• _Exercise requirements_
Extract the records in full, leaving every picture out.

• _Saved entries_
▬▬▬▬▬▬
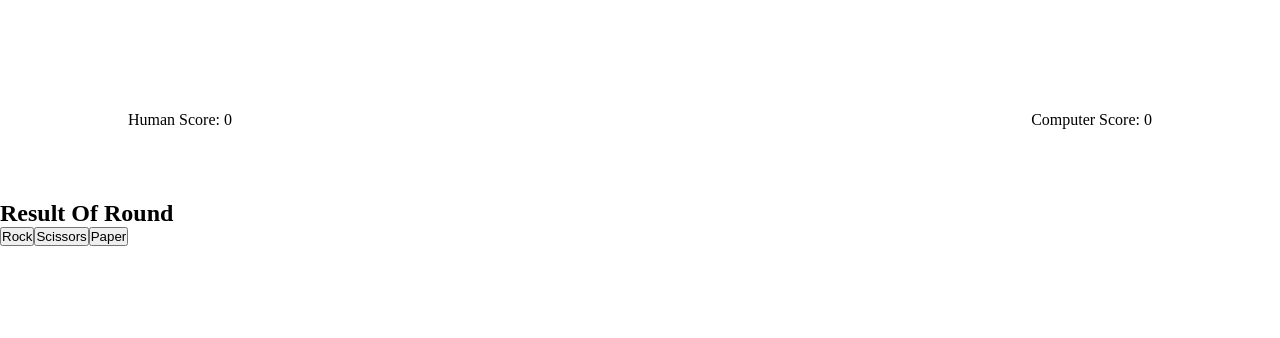
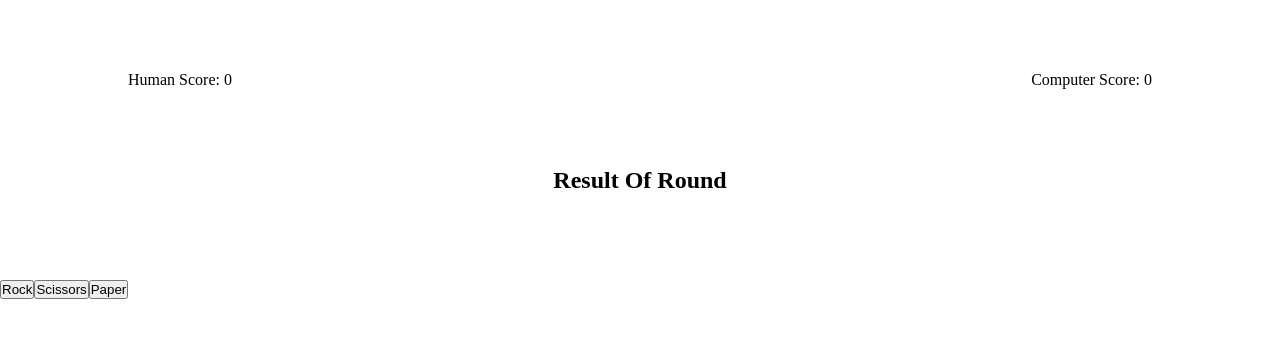
Before and after one commit to RaimeiRaikiri/Odin-Rock-Paper-Scissors, a plain HTML site: page index.html in a window 1280 px wide. Shown: the part 138-476 px from the top of the page. Drawn offline with Linux system fonts and the light colour scheme.

Commit message:
styled the results div and heading

```diff
--- a/style.css
+++ b/style.css
@@ -15,9 +15,21 @@ header {
     width: 100vw;
     height: 20vh;
 }
+
+#Results {
+    width: 100vw;
+    height: 20vh;
+    display: flex;
+    flex-direction: column;
+    justify-content: center;
+    align-items: center;
+}
+#Results>h2 {
+    margin-bottom: 5vh;
+}
 #running-scores {
     width: 80vw;
-    height: 20vh;
+    height: 10vh;
     margin-left: 10vw;
     margin-right: 10vw;
 
```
▬▬▬▬▬▬
• _Worked solution_
Before and after one commit to RaimeiRaikiri/Odin-Rock-Paper-Scissors, a plain HTML site: page index.html in a window 1280 px wide. Shown: the part 138-476 px from the top of the page. Drawn offline with Linux system fonts and the light colour scheme.

Commit message:
styled the results div and heading

```diff
--- a/style.css
+++ b/style.css
@@ -15,9 +15,21 @@ header {
     width: 100vw;
     height: 20vh;
 }
+
+#Results {
+    width: 100vw;
+    height: 20vh;
+    display: flex;
+    flex-direction: column;
+    justify-content: center;
+    align-items: center;
+}
+#Results>h2 {
+    margin-bottom: 5vh;
+}
 #running-scores {
     width: 80vw;
-    height: 20vh;
+    height: 10vh;
     margin-left: 10vw;
     margin-right: 10vw;
 
```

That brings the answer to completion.